Version difference data =>
■ ■ ■ ■ ■

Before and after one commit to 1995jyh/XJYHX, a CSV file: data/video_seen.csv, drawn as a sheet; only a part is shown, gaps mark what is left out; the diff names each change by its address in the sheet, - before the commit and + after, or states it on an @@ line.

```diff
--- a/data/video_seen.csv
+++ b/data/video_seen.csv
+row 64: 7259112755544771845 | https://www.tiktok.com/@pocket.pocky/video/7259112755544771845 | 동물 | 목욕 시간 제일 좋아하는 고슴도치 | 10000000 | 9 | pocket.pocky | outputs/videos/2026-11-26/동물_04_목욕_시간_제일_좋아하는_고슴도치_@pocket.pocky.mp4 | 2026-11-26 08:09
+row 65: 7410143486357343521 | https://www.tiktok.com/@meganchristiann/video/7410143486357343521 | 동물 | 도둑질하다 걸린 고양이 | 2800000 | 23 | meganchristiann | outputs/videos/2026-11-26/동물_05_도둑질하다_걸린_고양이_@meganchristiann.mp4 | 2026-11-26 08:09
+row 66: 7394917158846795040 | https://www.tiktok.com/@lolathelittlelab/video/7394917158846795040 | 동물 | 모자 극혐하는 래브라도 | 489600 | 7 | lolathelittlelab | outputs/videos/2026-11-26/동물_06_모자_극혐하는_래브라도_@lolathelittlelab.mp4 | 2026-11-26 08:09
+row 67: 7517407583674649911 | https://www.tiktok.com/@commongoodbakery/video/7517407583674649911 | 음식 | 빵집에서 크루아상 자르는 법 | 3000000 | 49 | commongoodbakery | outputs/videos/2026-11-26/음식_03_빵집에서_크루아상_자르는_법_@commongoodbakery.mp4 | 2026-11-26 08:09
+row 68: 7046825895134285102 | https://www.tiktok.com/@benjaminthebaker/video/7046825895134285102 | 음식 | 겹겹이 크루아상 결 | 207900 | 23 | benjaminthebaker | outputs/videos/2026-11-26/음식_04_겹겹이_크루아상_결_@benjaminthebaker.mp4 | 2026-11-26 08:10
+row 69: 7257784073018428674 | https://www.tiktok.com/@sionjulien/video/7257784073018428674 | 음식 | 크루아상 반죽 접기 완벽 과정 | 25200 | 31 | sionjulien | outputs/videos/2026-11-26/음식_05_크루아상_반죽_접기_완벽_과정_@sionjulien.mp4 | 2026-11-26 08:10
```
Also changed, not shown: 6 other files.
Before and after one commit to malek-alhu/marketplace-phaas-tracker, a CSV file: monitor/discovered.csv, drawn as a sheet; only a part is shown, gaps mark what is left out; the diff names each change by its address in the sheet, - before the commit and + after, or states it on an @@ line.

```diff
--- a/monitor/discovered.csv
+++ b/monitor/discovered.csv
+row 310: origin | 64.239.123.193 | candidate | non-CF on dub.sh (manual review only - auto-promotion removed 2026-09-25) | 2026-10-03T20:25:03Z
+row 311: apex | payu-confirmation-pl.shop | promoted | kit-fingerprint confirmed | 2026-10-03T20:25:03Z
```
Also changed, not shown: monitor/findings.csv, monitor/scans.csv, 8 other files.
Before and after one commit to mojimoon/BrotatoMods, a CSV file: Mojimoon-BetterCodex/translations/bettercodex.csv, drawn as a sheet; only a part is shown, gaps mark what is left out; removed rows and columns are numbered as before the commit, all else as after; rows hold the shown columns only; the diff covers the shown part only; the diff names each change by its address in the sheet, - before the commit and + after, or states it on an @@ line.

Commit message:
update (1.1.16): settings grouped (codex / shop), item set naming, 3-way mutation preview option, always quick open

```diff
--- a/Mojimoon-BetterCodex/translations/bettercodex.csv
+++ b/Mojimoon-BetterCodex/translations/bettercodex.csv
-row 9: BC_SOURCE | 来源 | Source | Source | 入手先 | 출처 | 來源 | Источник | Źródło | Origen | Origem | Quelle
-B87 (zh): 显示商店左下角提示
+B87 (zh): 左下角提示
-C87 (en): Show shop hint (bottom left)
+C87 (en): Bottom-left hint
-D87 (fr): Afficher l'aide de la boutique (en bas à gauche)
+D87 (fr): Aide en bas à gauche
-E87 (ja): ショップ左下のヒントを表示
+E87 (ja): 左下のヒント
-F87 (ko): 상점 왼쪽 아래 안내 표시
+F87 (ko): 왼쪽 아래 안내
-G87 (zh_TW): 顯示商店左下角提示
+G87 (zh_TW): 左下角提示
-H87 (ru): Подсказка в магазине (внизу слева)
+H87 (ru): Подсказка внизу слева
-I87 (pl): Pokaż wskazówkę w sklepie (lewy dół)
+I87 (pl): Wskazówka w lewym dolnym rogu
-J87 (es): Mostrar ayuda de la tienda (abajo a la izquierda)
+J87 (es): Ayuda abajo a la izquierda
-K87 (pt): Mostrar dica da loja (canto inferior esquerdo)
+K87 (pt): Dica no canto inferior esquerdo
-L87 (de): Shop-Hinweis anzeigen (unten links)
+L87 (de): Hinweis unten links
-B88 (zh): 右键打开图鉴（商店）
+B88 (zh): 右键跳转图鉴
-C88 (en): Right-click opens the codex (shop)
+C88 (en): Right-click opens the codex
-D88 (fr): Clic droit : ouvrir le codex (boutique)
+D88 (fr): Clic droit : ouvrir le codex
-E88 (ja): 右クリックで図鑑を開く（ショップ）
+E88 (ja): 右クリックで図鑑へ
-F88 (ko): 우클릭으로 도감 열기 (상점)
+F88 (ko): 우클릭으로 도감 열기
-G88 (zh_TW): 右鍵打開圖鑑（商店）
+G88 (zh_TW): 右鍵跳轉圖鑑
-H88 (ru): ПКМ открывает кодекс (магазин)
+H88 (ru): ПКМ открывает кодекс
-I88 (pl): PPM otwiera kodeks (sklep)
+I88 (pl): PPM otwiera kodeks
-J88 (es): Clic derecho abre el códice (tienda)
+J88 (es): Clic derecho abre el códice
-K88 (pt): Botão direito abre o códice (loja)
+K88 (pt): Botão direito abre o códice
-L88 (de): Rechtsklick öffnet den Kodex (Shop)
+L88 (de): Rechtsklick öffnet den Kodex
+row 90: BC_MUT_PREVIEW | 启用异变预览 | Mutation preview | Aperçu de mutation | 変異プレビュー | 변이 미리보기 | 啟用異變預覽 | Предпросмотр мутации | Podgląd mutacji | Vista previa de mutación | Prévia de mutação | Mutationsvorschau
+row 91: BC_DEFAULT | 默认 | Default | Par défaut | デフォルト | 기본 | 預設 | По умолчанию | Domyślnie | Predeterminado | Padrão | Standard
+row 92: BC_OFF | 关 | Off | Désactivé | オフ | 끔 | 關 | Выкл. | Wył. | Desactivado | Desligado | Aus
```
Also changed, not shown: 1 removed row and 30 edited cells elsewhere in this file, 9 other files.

■ ■ ■ ■ ■

WHAT TO PRODUCE => Output every record in full, exactly as it was given.

RESPONSE =>
Before and after one commit to 1995jyh/XJYHX, a CSV file: data/video_seen.csv, drawn as a sheet; only a part is shown, gaps mark what is left out; the diff names each change by its address in the sheet, - before the commit and + after, or states it on an @@ line.

```diff
--- a/data/video_seen.csv
+++ b/data/video_seen.csv
+row 64: 7259112755544771845 | https://www.tiktok.com/@pocket.pocky/video/7259112755544771845 | 동물 | 목욕 시간 제일 좋아하는 고슴도치 | 10000000 | 9 | pocket.pocky | outputs/videos/2026-11-26/동물_04_목욕_시간_제일_좋아하는_고슴도치_@pocket.pocky.mp4 | 2026-11-26 08:09
+row 65: 7410143486357343521 | https://www.tiktok.com/@meganchristiann/video/7410143486357343521 | 동물 | 도둑질하다 걸린 고양이 | 2800000 | 23 | meganchristiann | outputs/videos/2026-11-26/동물_05_도둑질하다_걸린_고양이_@meganchristiann.mp4 | 2026-11-26 08:09
+row 66: 7394917158846795040 | https://www.tiktok.com/@lolathelittlelab/video/7394917158846795040 | 동물 | 모자 극혐하는 래브라도 | 489600 | 7 | lolathelittlelab | outputs/videos/2026-11-26/동물_06_모자_극혐하는_래브라도_@lolathelittlelab.mp4 | 2026-11-26 08:09
+row 67: 7517407583674649911 | https://www.tiktok.com/@commongoodbakery/video/7517407583674649911 | 음식 | 빵집에서 크루아상 자르는 법 | 3000000 | 49 | commongoodbakery | outputs/videos/2026-11-26/음식_03_빵집에서_크루아상_자르는_법_@commongoodbakery.mp4 | 2026-11-26 08:09
+row 68: 7046825895134285102 | https://www.tiktok.com/@benjaminthebaker/video/7046825895134285102 | 음식 | 겹겹이 크루아상 결 | 207900 | 23 | benjaminthebaker | outputs/videos/2026-11-26/음식_04_겹겹이_크루아상_결_@benjaminthebaker.mp4 | 2026-11-26 08:10
+row 69: 7257784073018428674 | https://www.tiktok.com/@sionjulien/video/7257784073018428674 | 음식 | 크루아상 반죽 접기 완벽 과정 | 25200 | 31 | sionjulien | outputs/videos/2026-11-26/음식_05_크루아상_반죽_접기_완벽_과정_@sionjulien.mp4 | 2026-11-26 08:10
```
Also changed, not shown: 6 other files.
Before and after one commit to malek-alhu/marketplace-phaas-tracker, a CSV file: monitor/discovered.csv, drawn as a sheet; only a part is shown, gaps mark what is left out; the diff names each change by its address in the sheet, - before the commit and + after, or states it on an @@ line.

```diff
--- a/monitor/discovered.csv
+++ b/monitor/discovered.csv
+row 310: origin | 64.239.123.193 | candidate | non-CF on dub.sh (manual review only - auto-promotion removed 2026-09-25) | 2026-10-03T20:25:03Z
+row 311: apex | payu-confirmation-pl.shop | promoted | kit-fingerprint confirmed | 2026-10-03T20:25:03Z
```
Also changed, not shown: monitor/findings.csv, monitor/scans.csv, 8 other files.
Before and after one commit to mojimoon/BrotatoMods, a CSV file: Mojimoon-BetterCodex/translations/bettercodex.csv, drawn as a sheet; only a part is shown, gaps mark what is left out; removed rows and columns are numbered as before the commit, all else as after; rows hold the shown columns only; the diff covers the shown part only; the diff names each change by its address in the sheet, - before the commit and + after, or states it on an @@ line.

Commit message:
update (1.1.16): settings grouped (codex / shop), item set naming, 3-way mutation preview option, always quick open

```diff
--- a/Mojimoon-BetterCodex/translations/bettercodex.csv
+++ b/Mojimoon-BetterCodex/translations/bettercodex.csv
-row 9: BC_SOURCE | 来源 | Source | Source | 入手先 | 출처 | 來源 | Источник | Źródło | Origen | Origem | Quelle
-B87 (zh): 显示商店左下角提示
+B87 (zh): 左下角提示
-C87 (en): Show shop hint (bottom left)
+C87 (en): Bottom-left hint
-D87 (fr): Afficher l'aide de la boutique (en bas à gauche)
+D87 (fr): Aide en bas à gauche
-E87 (ja): ショップ左下のヒントを表示
+E87 (ja): 左下のヒント
-F87 (ko): 상점 왼쪽 아래 안내 표시
+F87 (ko): 왼쪽 아래 안내
-G87 (zh_TW): 顯示商店左下角提示
+G87 (zh_TW): 左下角提示
-H87 (ru): Подсказка в магазине (внизу слева)
+H87 (ru): Подсказка внизу слева
-I87 (pl): Pokaż wskazówkę w sklepie (lewy dół)
+I87 (pl): Wskazówka w lewym dolnym rogu
-J87 (es): Mostrar ayuda de la tienda (abajo a la izquierda)
+J87 (es): Ayuda abajo a la izquierda
-K87 (pt): Mostrar dica da loja (canto inferior esquerdo)
+K87 (pt): Dica no canto inferior esquerdo
-L87 (de): Shop-Hinweis anzeigen (unten links)
+L87 (de): Hinweis unten links
-B88 (zh): 右键打开图鉴（商店）
+B88 (zh): 右键跳转图鉴
-C88 (en): Right-click opens the codex (shop)
+C88 (en): Right-click opens the codex
-D88 (fr): Clic droit : ouvrir le codex (boutique)
+D88 (fr): Clic droit : ouvrir le codex
-E88 (ja): 右クリックで図鑑を開く（ショップ）
+E88 (ja): 右クリックで図鑑へ
-F88 (ko): 우클릭으로 도감 열기 (상점)
+F88 (ko): 우클릭으로 도감 열기
-G88 (zh_TW): 右鍵打開圖鑑（商店）
+G88 (zh_TW): 右鍵跳轉圖鑑
-H88 (ru): ПКМ открывает кодекс (магазин)
+H88 (ru): ПКМ открывает кодекс
-I88 (pl): PPM otwiera kodeks (sklep)
+I88 (pl): PPM otwiera kodeks
-J88 (es): Clic derecho abre el códice (tienda)
+J88 (es): Clic derecho abre el códice
-K88 (pt): Botão direito abre o códice (loja)
+K88 (pt): Botão direito abre o códice
-L88 (de): Rechtsklick öffnet den Kodex (Shop)
+L88 (de): Rechtsklick öffnet den Kodex
+row 90: BC_MUT_PREVIEW | 启用异变预览 | Mutation preview | Aperçu de mutation | 変異プレビュー | 변이 미리보기 | 啟用異變預覽 | Предпросмотр мутации | Podgląd mutacji | Vista previa de mutación | Prévia de mutação | Mutationsvorschau
+row 91: BC_DEFAULT | 默认 | Default | Par défaut | デフォルト | 기본 | 預設 | По умолчанию | Domyślnie | Predeterminado | Padrão | Standard
+row 92: BC_OFF | 关 | Off | Désactivé | オフ | 끔 | 關 | Выкл. | Wył. | Desactivado | Desligado | Aus
```
Also changed, not shown: 1 removed row and 30 edited cells elsewhere in this file, 9 other files.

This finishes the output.